At Al’s Garden Center, all berry plants are displayed in the edibles section. “We make an edibles area that contains all of our vegetables,” Bigej says. “We [also] keep our berries in that area, on tables under cover in the greenhouse portion, next to an area that also has all of our fruit trees.”
Other garden centers have found value in moving the product as the season progresses. “In the spring, we display the plants right on our front walk so as people come into the garden center area, they have to walk by them. Then, sometime in June, we switch them into our back display areas with deciduous shrubs,” Connolly says. “We’re pretty much a firm believer that you have to switch things around every once in a while or people stop seeing them.”
Get the word out
When it comes to berries, sometimes the biggest challenge can be that customers don’t know you carry them. Once they’re in the store, it’s much simpler to explain the benefits of planting one of the shrubs. But they need to be enticed into the store first. Here are some of the ways that garden centers are spreading the word about berries.
Magazines or newsletters.
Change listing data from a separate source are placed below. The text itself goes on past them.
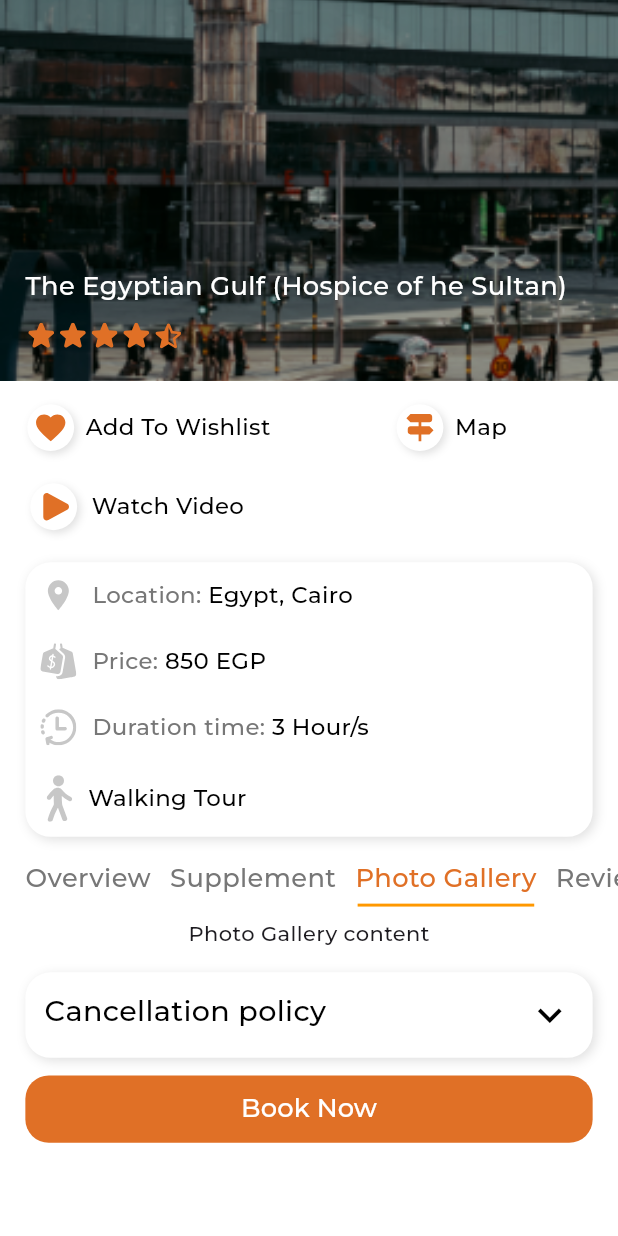
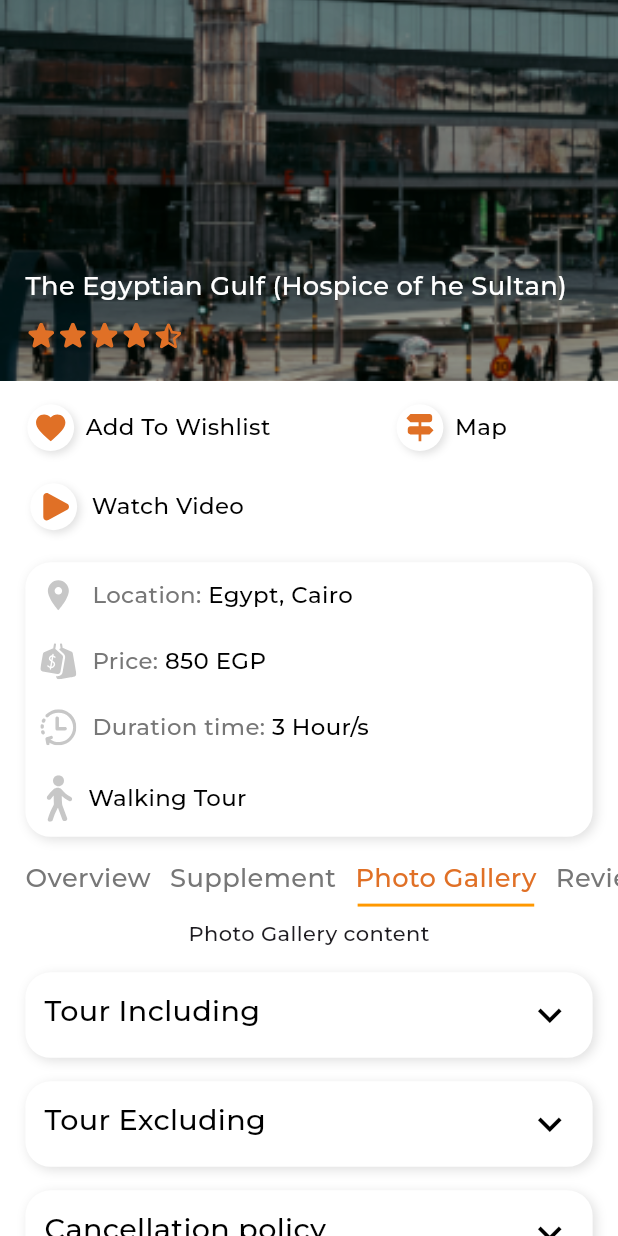
Before and after one commit to hoseny/touf_w_shouf, a Flutter app: the ProgramDetailsView screen opened directly with empty values, after a tap on "Supplement", after a tap on "Photo Gallery", on a phone screen of 412 x 824 dp. Run offline on Flutter 3.47's test engine with Material 3 defaults, Android fonts, the phone set to English and light mode, and no system bars; drawn by our look-alikes of flutter_rating_bar; our stand-ins replace bloc, cached_network_image, carousel_slider, country_picker, dartz, dio and 11 more; accounts and stored records are empty; network calls fail; project files that could hold a hidden picture were left out.

Commit message:
refactor tour terms and policies

```diff
--- a/lib/features/program_details/views/widgets/expandable_container.dart
+++ b/lib/features/program_details/views/widgets/expandable_container.dart
@@ -43,8 +43,7 @@ class _ExpandableContainerState extends State<ExpandableContainer> with SingleTi
 
   @override
   Widget build(BuildContext context) {
-    return SliverToBoxAdapter(
-      child: Column(
+    return Column(
       children: [
         GestureDetector(
           onTap: () {
@@ -111,7 +110,6 @@ class _ExpandableContainerState extends State<ExpandableContainer> with SingleTi
           ),
         ),
       ],
-      ),
     );
   }
 }
--- a/lib/features/program_details/views/widgets/program_book_button.dart
+++ b/lib/features/program_details/views/widgets/program_book_button.dart
@@ -11,7 +11,7 @@ class ProgramBookButton extends StatelessWidget {
   Widget build(BuildContext context) {
     return SliverToBoxAdapter(
       child: Padding(
-        padding: EdgeInsets.symmetric(horizontal: 16.w, vertical: 12.h),
+        padding: EdgeInsets.symmetric(horizontal: 16.w, vertical: 20.h),
         child: AppButton(
           onPressed: () {},
           text: 'Book Now',
--- a/lib/features/program_details/views/widgets/program_details_body.dart
+++ b/lib/features/program_details/views/widgets/program_details_body.dart
@@ -1,10 +1,10 @@
 import 'package:flutter/material.dart';
-import 'package:touf_w_shouf/features/program_details/views/widgets/expandable_container.dart';
 import 'package:touf_w_shouf/features/program_details/views/widgets/program_book_button.dart';
 import 'package:touf_w_shouf/features/program_details/views/widgets/program_details_buttons.dart';
 import 'package:touf_w_shouf/features/program_details/views/widgets/program_details_header.dart';
 import 'package:touf_w_shouf/features/program_details/views/widgets/program_details_tabs.dart';
 import 'package:touf_w_shouf/features/program_details/views/widgets/program_information.dart';
+import 'package:touf_w_shouf/features/program_details/views/widgets/tour_terms_and_policies.dart';
 
 class ProgramDetailsBody extends StatelessWidget {
   const ProgramDetailsBody({super.key});
@@ -18,7 +18,7 @@ class ProgramDetailsBody extends StatelessWidget {
         ProgramDetailsButtons(),
         ProgramInformation(),
         ProgramDetailsTabs(),
-        ExpandableContainer(title: 'Cancellation policy', description: 'You can cancel up to 24 hours in advance of the experience for a full refund. For a full refund, you must cancel at least 24 hours before the experience’s start time.If you cancel less than 24 hours before the experience’s start time, the amount you paid will not be refunded. Any changes made less than 24 hours before the experience’s start time will not be accepted. Cut-off times are based on theexperience’s local time.'),
+        TourTermsAndPolicies(),
         ProgramBookButton(),
       ],
     );
--- /dev/null
+++ b/lib/features/program_details/views/widgets/tour_terms_and_policies.dart
@@ -0,0 +1,24 @@
+import 'package:flutter/material.dart';
+import 'package:flutter_screenutil/flutter_screenutil.dart';
+import 'package:touf_w_shouf/features/program_details/views/widgets/expandable_container.dart';
+
+class TourTermsAndPolicies extends StatelessWidget {
+  const TourTermsAndPolicies({
+    super.key,
+  });
+
+  @override
+  Widget build(BuildContext context) {
+    return SliverToBoxAdapter(
+      child: Column(
+        children: [
+          ExpandableContainer(title: 'Tour Including', description: 'You can cancel up to 24 hours in advance of the experience for a full refund. For a full refund, you must cancel at least 24 hours before the experience’s start time.If you cancel less than 24 hours before the experience’s start time, the amount you paid will not be refunded. Any changes made less than 24 hours before the experience’s start time will not be accepted. Cut-off times are based on theexperience’s local time.'),
+          16.verticalSpace,
+          ExpandableContainer(title: 'Tour Excluding', description: 'You can cancel up to 24 hours in advance of the experience for a full refund. For a full refund, you must cancel at least 24 hours before the experience’s start time.If you cancel less than 24 hours before the experience’s start time, the amount you paid will not be refunded. Any changes made less than 24 hours before the experience’s start time will not be accepted. Cut-off times are based on theexperience’s local time.'),
+          16.verticalSpace,
+          ExpandableContainer(title: 'Cancellation policy', description: 'You can cancel up to 24 hours in advance of the experience for a full refund. For a full refund, you must cancel at least 24 hours before the experience’s start time.If you cancel less than 24 hours before the experience’s start time, the amount you paid will not be refunded. Any changes made less than 24 hours before the experience’s start time will not be accepted. Cut-off times are based on theexperience’s local time.'),
+        ],
+      ),
+    );
+  }
+}
```
Lines whose indentation alone changed are shown as unchanged.
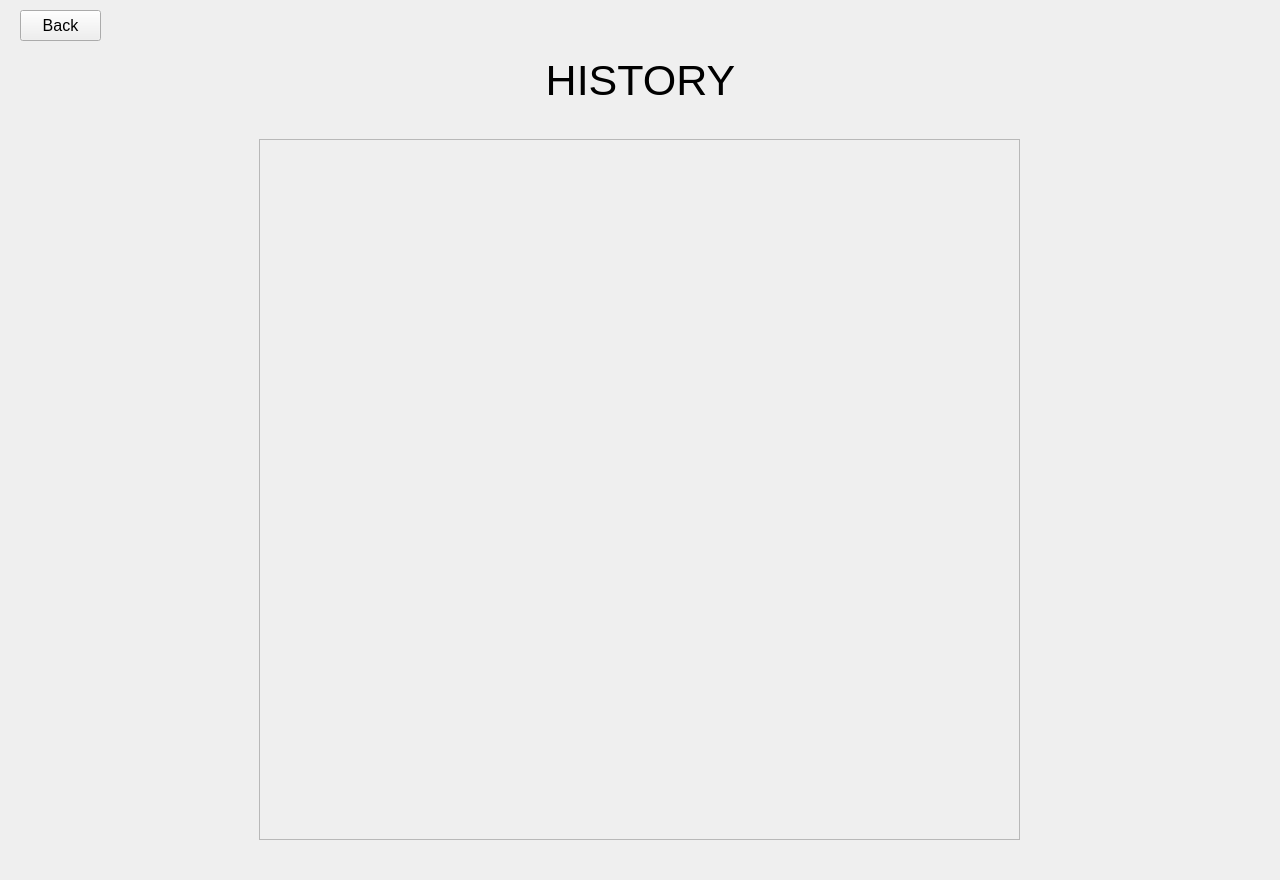
Aylesworth/game-of-go, file game-of-go-qt-ui/game-of-go-qt-ui/historywidget.ui: the form before one commit.
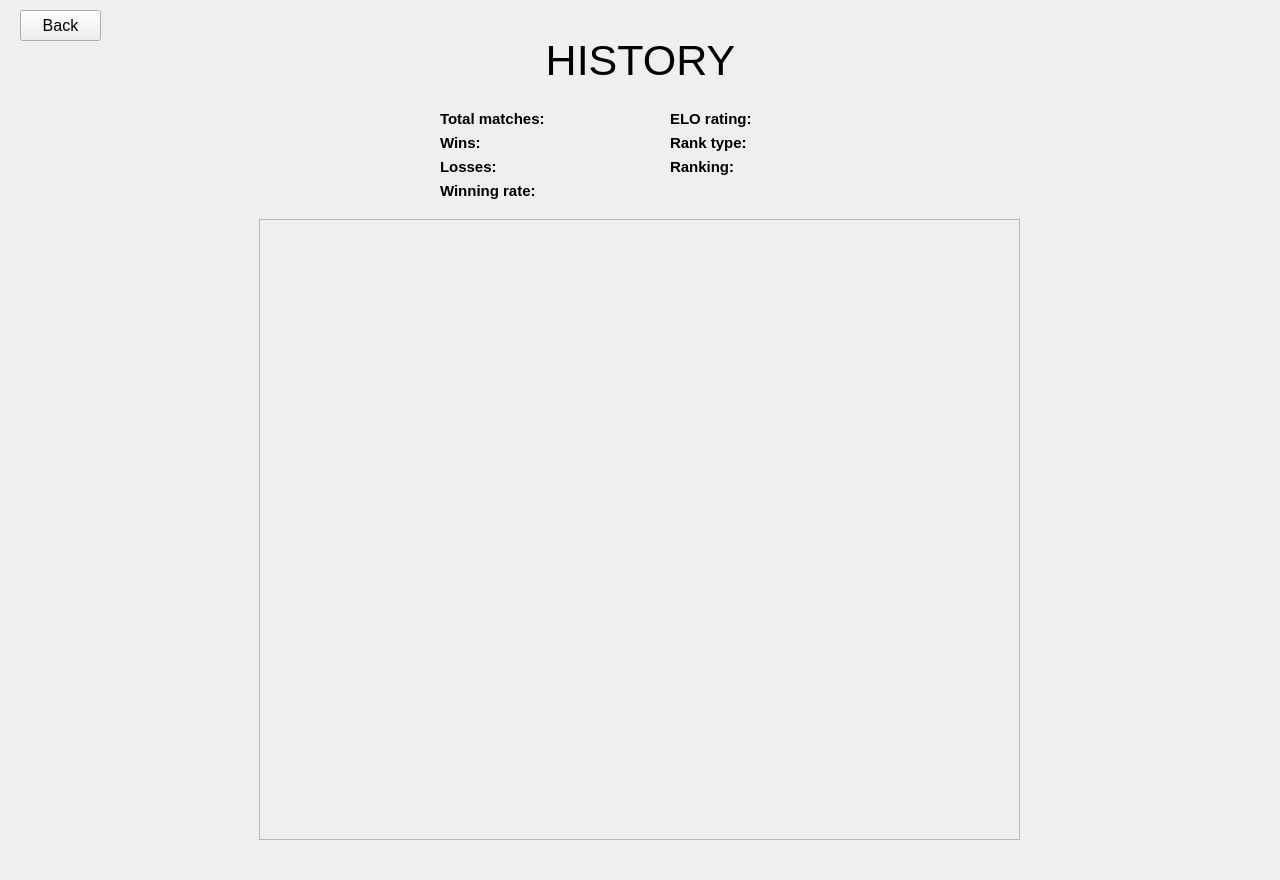
The form after the commit.

Diff of the .ui file:
```diff
--- a/game-of-go-qt-ui/game-of-go-qt-ui/historywidget.ui
+++ b/game-of-go-qt-ui/game-of-go-qt-ui/historywidget.ui
@@ -17,7 +17,7 @@
    <property name="geometry">
     <rect>
      <x>500</x>
-     <y>50</y>
+     <y>30</y>
      <width>281</width>
      <height>61</height>
     </rect>
@@ -38,9 +38,9 @@
    <property name="geometry">
     <rect>
      <x>259</x>
-     <y>139</y>
+     <y>219</y>
      <width>761</width>
-     <height>701</height>
+     <height>621</height>
     </rect>
    </property>
    <property name="widgetResizable">
@@ -52,7 +52,7 @@
       <x>0</x>
       <y>0</y>
       <width>759</width>
-      <height>699</height>
+      <height>619</height>
      </rect>
     </property>
    </widget>
@@ -75,6 +75,205 @@
     <string>Back</string>
    </property>
   </widget>
+  <widget class="QWidget" name="formLayoutWidget">
+   <property name="geometry">
+    <rect>
+     <x>440</x>
+     <y>110</y>
+     <width>211</width>
+     <height>91</height>
+    </rect>
+   </property>
+   <layout class="QFormLayout" name="formLayout">
+    <item row="0" column="0">
+     <widget class="QLabel" name="label">
+      <property name="font">
+       <font>
+        <pointsize>11</pointsize>
+        <bold>true</bold>
+       </font>
+      </property>
+      <property name="text">
+       <string>Total matches:</string>
+      </property>
+     </widget>
+    </item>
+    <item row="0" column="1">
+     <widget class="QLabel" name="lbl_total">
+      <property name="font">
+       <font>
+        <pointsize>11</pointsize>
+       </font>
+      </property>
+      <property name="text">
+       <string/>
+      </property>
+     </widget>
+    </item>
+    <item row="1" column="0">
+     <widget class="QLabel" name="label_3">
+      <property name="font">
+       <font>
+        <pointsize>11</pointsize>
+        <bold>true</bold>
+       </font>
+      </property>
+      <property name="text">
+       <string>Wins:</string>
+      </property>
+     </widget>
+    </item>
+    <item row="1" column="1">
+     <widget class="QLabel" name="lbl_wins">
+      <property name="font">
+       <font>
+        <pointsize>11</pointsize>
+       </font>
+      </property>
+      <property name="text">
+       <string/>
+      </property>
+     </widget>
+    </item>
+    <item row="2" column="0">
+     <widget class="QLabel" name="label_5">
+      <property name="font">
+       <font>
+        <pointsize>11</pointsize>
+        <bold>true</bold>
+       </font>
+      </property>
+      <property name="text">
+       <string>Losses:</string>
+      </property>
+     </widget>
+    </item>
+    <item row="2" column="1">
+     <widget class="QLabel" name="lbl_losses">
+      <property name="font">
+       <font>
+        <pointsize>11</pointsize>
+       </font>
+      </property>
+      <property name="text">
+       <string/>
+      </property>
+     </widget>
+    </item>
+    <item row="3" column="0">
+     <widget class="QLabel" name="label_7">
+      <property name="font">
+       <font>
+        <pointsize>11</pointsize>
+        <bold>true</bold>
+       </font>
+      </property>
+      <property name="text">
+       <string>Winning rate:</string>
+      </property>
+     </widget>
+    </item>
+    <item row="3" column="1">
+     <widget class="QLabel" name="lbl_rate">
+      <property name="font">
+       <font>
+        <pointsize>11</pointsize>
+       </font>
+      </property>
+      <property name="text">
+       <string/>
+      </property>
+     </widget>
+    </item>
+   </layout>
+  </widget>
+  <widget class="QWidget" name="formLayoutWidget_2">
+   <property name="geometry">
+    <rect>
+     <x>670</x>
+     <y>110</y>
+     <width>211</width>
+     <height>74</height>
+    </rect>
+   </property>
+   <layout class="QFormLayout" name="formLayout_2">
+    <item row="0" column="0">
+     <widget class="QLabel" name="label_9">
+      <property name="font">
+       <font>
+        <pointsize>11</pointsize>
+        <bold>true</bold>
+       </font>
+      </property>
+      <property name="text">
+       <string>ELO rating:</string>
+      </property>
+     </widget>
+    </item>
+    <item row="0" column="1">
+     <widget class="QLabel" name="lbl_elo">
+      <property name="font">
+       <font>
+        <pointsize>11</pointsize>
+       </font>
+      </property>
+      <property name="text">
+       <string/>
+      </property>
+     </widget>
+    </item>
+    <item row="1" column="0">
+     <widget class="QLabel" name="label_11">
+      <property name="font">
+       <font>
+        <pointsize>11</pointsize>
+        <bold>true</bold>
+       </font>
+      </property>
+      <property name="text">
+       <string>Rank type:</string>
+      </property>
+     </widget>
+    </item>
+    <item row="1" column="1">
+     <widget class="QLabel" name="lbl_type">
+      <property name="font">
+       <font>
+        <pointsize>11</pointsize>
+       </font>
+      </property>
+      <property name="text">
+       <string/>
+      </property>
+     </widget>
+    </item>
+    <item row="2" column="0">
+     <widget class="QLabel" name="label_12">
+      <property name="font">
+       <font>
+        <pointsize>11</pointsize>
+        <bold>true</bold>
+       </font>
+      </property>
+      <property name="text">
+       <string>Ranking:</string>
+      </property>
+     </widget>
+    </item>
+    <item row="2" column="1">
+     <widget class="QLabel" name="lbl_ranking">
+      <property name="font">
+       <font>
+        <pointsize>11</pointsize>
+       </font>
+      </property>
+      <property name="text">
+       <string/>
+      </property>
+     </widget>
+    </item>
+   </layout>
+  </widget>
  </widget>
  <resources/>
  <connections/>
```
You can get customers thinking about berries early on through your in-store magazine or email newsletters. “We have our own magazine, and in the early spring issues, we’ll talk about berries. We might highlight strawberries or blueberries, but we’ll talk about them along with the other edibles,” Bigej says. “We try to get the varieties out there, teach people how to grow them, and let them know how easy it is.”
Website. Magnolia Garden Center has found success with marketing berries on their website. “Our website really has a big area dedicated to blueberries in particular,” Flaherty says. Some of their business comes from people who have found them online through search engines, although most of their customers are still local.
POP materials. Take advantage of the POP materials that many growers offer along with their product. Many have researched the best ways to sell them to the final consumer, and have incorporated that information into their marketing tools.
Training salespeople. Maxwell has grown most of the berry plants that Hoerr carries at her home. “It makes you a good, well-rounded salesperson if you have experience with all of the plant material,” she says.
Aust suggests dedicating some time to educate your salespeople about the different berry plants so they can pass along the information to the customer. “Anytime anybody wants a landscape plant, [have salespeople] take them over to the blueberries,” Aust says. Emphasize that it’s beautiful in the landscape during all four seasons, has great fruit in the summer, is perennial and is easy to take care of.
Make the movement last
“People ask me that a lot about berries or edibles in general, ‘is this just a fad?’ My answer is that’s up to us because right now, berry consumption is going nowhere but up,” Aust says. “We as an industry [need to] make varieties and plant products that are easy, convenient, healthy and [have] great flavor. It's a movement that will last a long time and it’s up to us to make sure that our berry products fit those needs.”
Whether your garden center stocks just the basic strawberry, blueberry and raspberry plants, or carries an extended selection of more “exotic” berries, these plants are a great addition to your green goods section.